It helps, too, that Indian labor is cheap – workers at the manufacturing plant make some $3,000 a year, executives say.
A new price point
The Nano undercuts the price of the cheapest car sold here, the Suzuki Maruti 800, by more than $1,000. The price falls within a “big blip” on the automotive cost curve, since the market for two-wheeler motorbikes tops out around $1,200, says Mr. Sehgal. Millions of Indians could afford more than a two-wheeler, but not any of the four-wheelers on offer – till now.
In the small cities of India’s interior, these folks are the owners of neighborhood shops and civil servants with the government, says Deepesh Rathore, an India-based analyst with Global Insight. With the cost of living higher in the big cities, customers there may be entry-level engineering graduates at startups, he says. Seghal estimates this total market to be more than 20 million families over the next five years.
Govindarajan says the Indian market has not been as hard hit as the US one. People have money to spend, though they are a little more hesitant now. “It’s more psychological [but] this may be one of those products that brings the cash out,” he says.

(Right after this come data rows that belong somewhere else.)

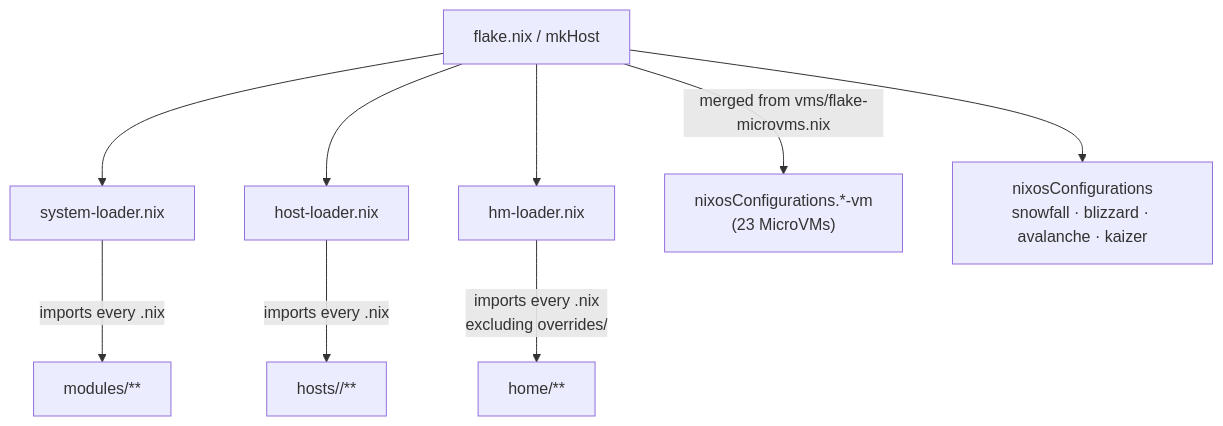
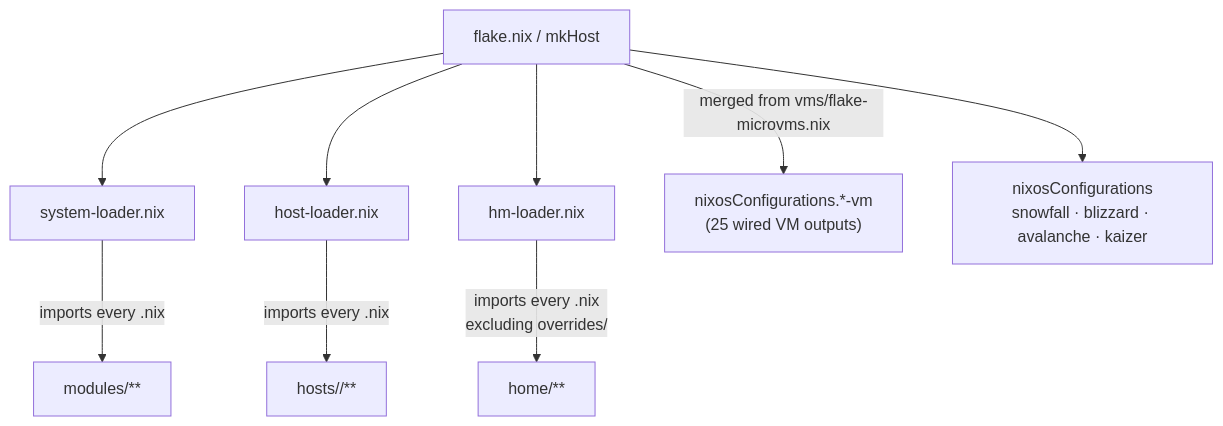
One commit to telometto/nix-config changed the first of 10 diagrams in docs/Project_Architecture_Blueprint.md. Above: the diagram before and after it, drawn with Mermaid. The commit also changed other lines of this file and 7 other files, not shown here.

Commit message:
🧹 chore(docs): update documentation for MicroVM outputs and verification dates

````diff
--- a/docs/Project_Architecture_Blueprint.md
+++ b/docs/Project_Architecture_Blueprint.md
@@ -22,11 +22,11 @@
 ```mermaid
 flowchart TD
     F[flake.nix / mkHost] --> SL[system-loader.nix]
     F --> HL[host-loader.nix]
     F --> HML[hm-loader.nix]
     SL -->|"imports every .nix"| MOD["modules/**"]
     HL -->|"imports every .nix"| HOST["hosts/<hostname>/**"]
     HML -->|"imports every .nix\nexcluding overrides/"| HOME["home/**"]
-    F -->|merged from vms/flake-microvms.nix| VMS["nixosConfigurations.*-vm\n(23 MicroVMs)"]
+    F -->|merged from vms/flake-microvms.nix| VMS["nixosConfigurations.*-vm\n(25 wired VM outputs)"]
     F --> HOSTS["nixosConfigurations\nsnowfall · blizzard · avalanche · kaizer"]
 ```
````
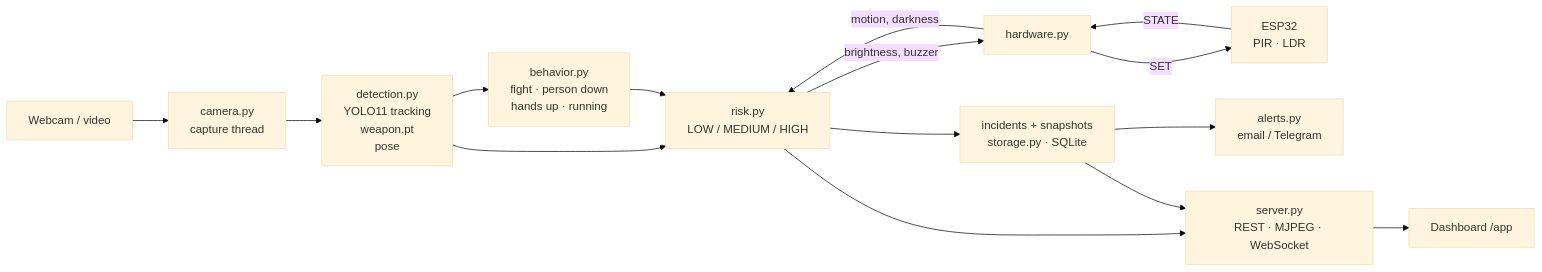
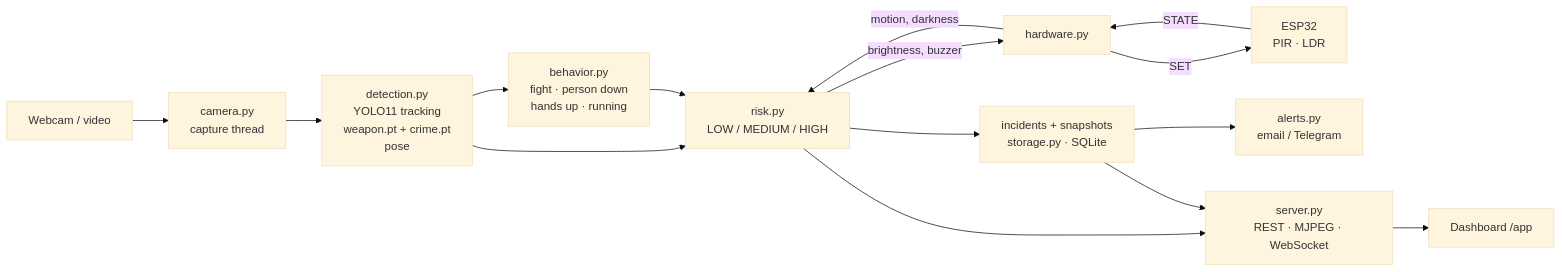
Before and after one commit to code-with-sup/Smart-Street-Light--Crime-Risk-Response-System: the diagram in GUIDE.md, drawn with Mermaid (base theme). The commit also changed other lines of this file and 9 other files, not shown here.

First line of the commit message:
Add the crime model next to the weapon model

````diff
--- a/GUIDE.md
+++ b/GUIDE.md
@@ -122,16 +122,16 @@
 ```mermaid
 flowchart LR
     CAM[Webcam / video] --> CAP[camera.py<br/>capture thread]
-    CAP --> DET[detection.py<br/>YOLO11 tracking<br/>weapon.pt<br/>pose]
+    CAP --> DET[detection.py<br/>YOLO11 tracking<br/>weapon.pt + crime.pt<br/>pose]
     DET --> BEH[behavior.py<br/>fight · person down<br/>hands up · running]
     DET --> RISK[risk.py<br/>LOW / MEDIUM / HIGH]
     BEH --> RISK
     ESP[ESP32<br/>PIR · LDR] -- STATE --> HW[hardware.py]
     HW -- motion, darkness --> RISK
     RISK -- brightness, buzzer --> HW -- SET --> ESP
     RISK --> INC[incidents + snapshots<br/>storage.py · SQLite]
     INC --> ALERT[alerts.py<br/>email / Telegram]
     RISK --> API[server.py<br/>REST · MJPEG · WebSocket]
     INC --> API
     API --> UI[Dashboard /app]
 ```
````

Sales of the Nano will depend on extending financing down to this population. Tata officials boasted of agreements with 15 banks already. And the global slowdown may wind up helping Nano sales.
“Six months back, interest rates were at an all-time high – that would have been a bad time to launch the car,” says Mr. Rathore. “Now we are at an economic point where interest rates are coming down.”
Aggressively extending loans down the income chain has been maligned in the US, but experts balk at any “subprime” comparison, since income will be verified and lenders won’t be far from borrowers.
Still, Tata faces a bumpy road. The biggest question is quality. If the car isn’t seen as reliable, potential customers may opt for used cars they can trust. As reassurance, the Nano offers an 18-month, 24,000-km (15,000-mile) warranty. [Editor's note: The original version was missing a verb.]
And despite the flurry of enthusiasm for the car, the cheapest model probably won’t yield profits unless Tata breaks the sales record for a new model, say analysts. “My gut feeling [is] in two months ... they’ll raise the price,” says Rathore. “That’s common practice for car manufacturers in India.”
That could be problematic for the company, which made some big-ticket purchases – including the troubled Jaguar and Land Rover brands – during the height of the economic boom. The company also failed to get many Nanos off the assembly line before launch, thanks to protests that caused the company to relocate a factory.
First 100,000 cars in July
Tata plans to start delivering an initial batch of 100,000 cars starting in July. In the meantime, it plans to hawk Nano watches, T-shirts, earrings, even an online game – “all the things you would want to keep as a memento while you wait for your car,” joked Rajiv Dube, president of Tata’s passenger car division.
The problems meeting expected demand means that Tata is not considering the Chinese market yet, Tata said, though plans are in the works for a European and US version within a few years.”
Tata also faces the danger that it’s provided a handy road map for its competition. And it’s likely to be constrained by the country’s lagging infrastructure. In cities like New Delhi, there’s limited space on the roads for more cars, and in smaller, interior towns there’s not much road at all – not to mention parking spaces.